=== Section Start ===

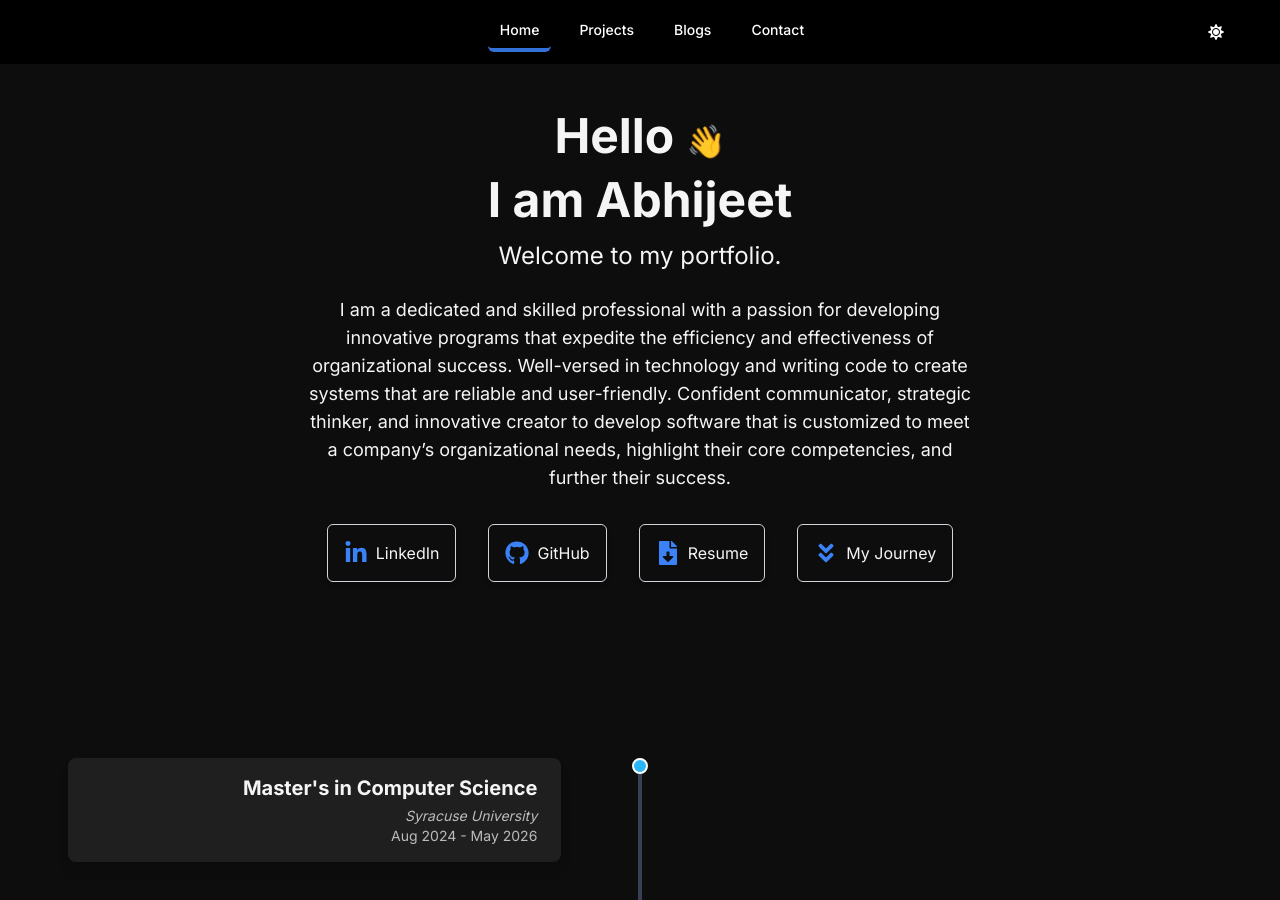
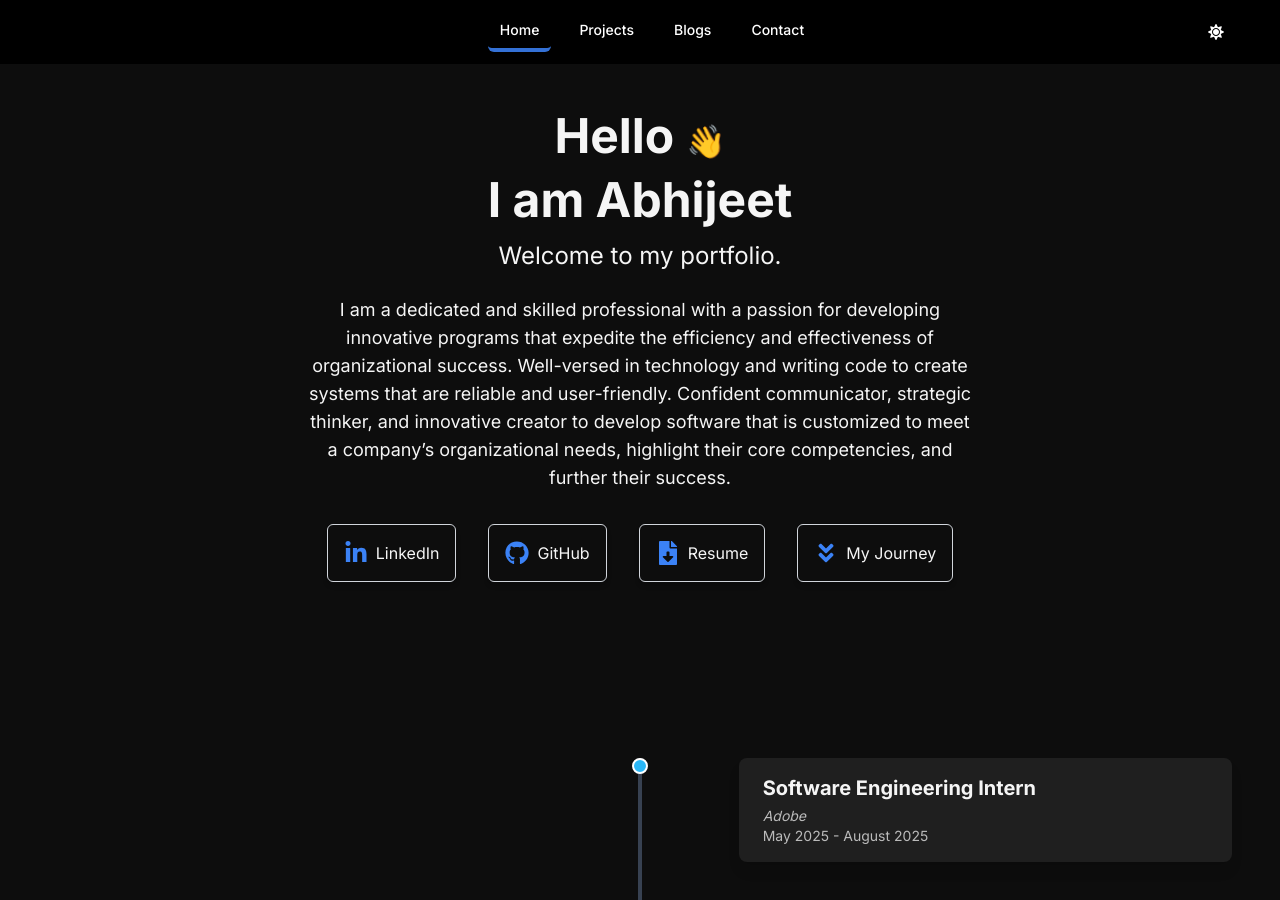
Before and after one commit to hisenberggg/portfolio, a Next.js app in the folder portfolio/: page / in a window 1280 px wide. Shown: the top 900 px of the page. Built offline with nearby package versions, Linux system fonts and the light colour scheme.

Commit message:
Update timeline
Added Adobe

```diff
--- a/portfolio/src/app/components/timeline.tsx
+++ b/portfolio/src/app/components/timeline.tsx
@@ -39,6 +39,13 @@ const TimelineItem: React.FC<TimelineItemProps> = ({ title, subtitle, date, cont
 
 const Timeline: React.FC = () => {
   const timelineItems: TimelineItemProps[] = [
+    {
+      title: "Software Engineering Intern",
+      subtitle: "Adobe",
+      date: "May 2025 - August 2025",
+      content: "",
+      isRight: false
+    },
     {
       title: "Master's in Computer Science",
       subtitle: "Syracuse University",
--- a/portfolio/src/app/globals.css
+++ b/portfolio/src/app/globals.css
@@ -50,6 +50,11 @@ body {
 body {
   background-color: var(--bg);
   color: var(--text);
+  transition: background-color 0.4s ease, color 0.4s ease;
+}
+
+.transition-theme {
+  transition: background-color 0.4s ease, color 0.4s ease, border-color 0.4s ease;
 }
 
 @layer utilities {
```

=== Section End ===
=== Section Start ===

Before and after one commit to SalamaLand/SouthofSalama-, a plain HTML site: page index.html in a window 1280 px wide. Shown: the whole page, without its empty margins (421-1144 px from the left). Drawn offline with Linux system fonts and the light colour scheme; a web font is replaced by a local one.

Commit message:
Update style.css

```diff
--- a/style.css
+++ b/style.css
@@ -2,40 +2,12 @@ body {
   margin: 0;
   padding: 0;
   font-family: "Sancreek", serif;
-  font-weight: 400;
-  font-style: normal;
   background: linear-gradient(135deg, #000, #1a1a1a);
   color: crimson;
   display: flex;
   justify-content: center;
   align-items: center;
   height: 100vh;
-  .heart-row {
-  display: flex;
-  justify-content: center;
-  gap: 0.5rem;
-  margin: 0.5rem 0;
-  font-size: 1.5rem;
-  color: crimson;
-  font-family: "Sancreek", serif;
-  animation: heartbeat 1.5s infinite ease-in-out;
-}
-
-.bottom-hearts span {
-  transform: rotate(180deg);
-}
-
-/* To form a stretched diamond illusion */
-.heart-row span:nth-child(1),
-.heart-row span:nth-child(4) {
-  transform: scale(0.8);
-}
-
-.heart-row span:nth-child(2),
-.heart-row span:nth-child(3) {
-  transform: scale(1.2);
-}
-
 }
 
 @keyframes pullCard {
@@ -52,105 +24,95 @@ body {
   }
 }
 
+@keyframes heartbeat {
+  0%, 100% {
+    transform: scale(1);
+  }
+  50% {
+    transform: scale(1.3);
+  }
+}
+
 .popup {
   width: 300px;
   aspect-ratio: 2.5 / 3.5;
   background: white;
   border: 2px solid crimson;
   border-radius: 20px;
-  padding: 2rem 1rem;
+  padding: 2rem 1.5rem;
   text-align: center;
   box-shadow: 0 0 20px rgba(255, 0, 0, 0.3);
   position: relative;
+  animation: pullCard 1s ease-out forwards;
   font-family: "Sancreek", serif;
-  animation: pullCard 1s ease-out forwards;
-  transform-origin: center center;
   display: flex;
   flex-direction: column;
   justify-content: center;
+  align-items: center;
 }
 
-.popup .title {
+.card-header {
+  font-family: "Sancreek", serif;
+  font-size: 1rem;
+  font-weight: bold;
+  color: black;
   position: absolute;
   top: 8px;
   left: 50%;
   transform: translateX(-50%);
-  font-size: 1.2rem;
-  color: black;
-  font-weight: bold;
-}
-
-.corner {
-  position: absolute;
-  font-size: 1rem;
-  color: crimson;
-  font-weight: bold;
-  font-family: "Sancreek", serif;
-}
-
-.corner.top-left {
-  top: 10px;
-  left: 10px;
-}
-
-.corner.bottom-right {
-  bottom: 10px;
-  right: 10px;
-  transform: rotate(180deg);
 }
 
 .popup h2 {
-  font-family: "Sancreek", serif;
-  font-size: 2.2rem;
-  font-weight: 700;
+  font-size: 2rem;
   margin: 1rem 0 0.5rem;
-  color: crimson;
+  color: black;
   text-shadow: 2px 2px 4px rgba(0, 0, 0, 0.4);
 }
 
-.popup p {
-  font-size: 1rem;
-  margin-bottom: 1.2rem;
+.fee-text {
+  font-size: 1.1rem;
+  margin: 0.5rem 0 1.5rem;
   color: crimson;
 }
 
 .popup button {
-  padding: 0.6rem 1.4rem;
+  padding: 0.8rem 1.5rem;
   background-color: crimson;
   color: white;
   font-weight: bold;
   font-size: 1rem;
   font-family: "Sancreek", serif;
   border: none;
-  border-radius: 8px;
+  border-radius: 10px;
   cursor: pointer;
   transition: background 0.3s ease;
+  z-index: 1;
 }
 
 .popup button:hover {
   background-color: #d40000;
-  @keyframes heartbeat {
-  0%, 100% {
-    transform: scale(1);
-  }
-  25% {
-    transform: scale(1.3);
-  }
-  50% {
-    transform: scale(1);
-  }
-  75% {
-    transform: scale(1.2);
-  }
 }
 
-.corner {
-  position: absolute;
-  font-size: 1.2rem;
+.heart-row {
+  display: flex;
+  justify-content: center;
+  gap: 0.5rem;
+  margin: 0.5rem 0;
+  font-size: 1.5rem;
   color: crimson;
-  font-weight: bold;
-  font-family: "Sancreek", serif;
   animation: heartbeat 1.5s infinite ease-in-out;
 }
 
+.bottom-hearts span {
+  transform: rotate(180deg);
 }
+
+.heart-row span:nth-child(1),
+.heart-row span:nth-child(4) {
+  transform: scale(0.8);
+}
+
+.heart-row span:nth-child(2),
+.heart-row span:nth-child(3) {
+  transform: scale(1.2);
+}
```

=== Section End ===

Task directions. Tally the lines of the records that contain "size", then write only the total.

Solution. 11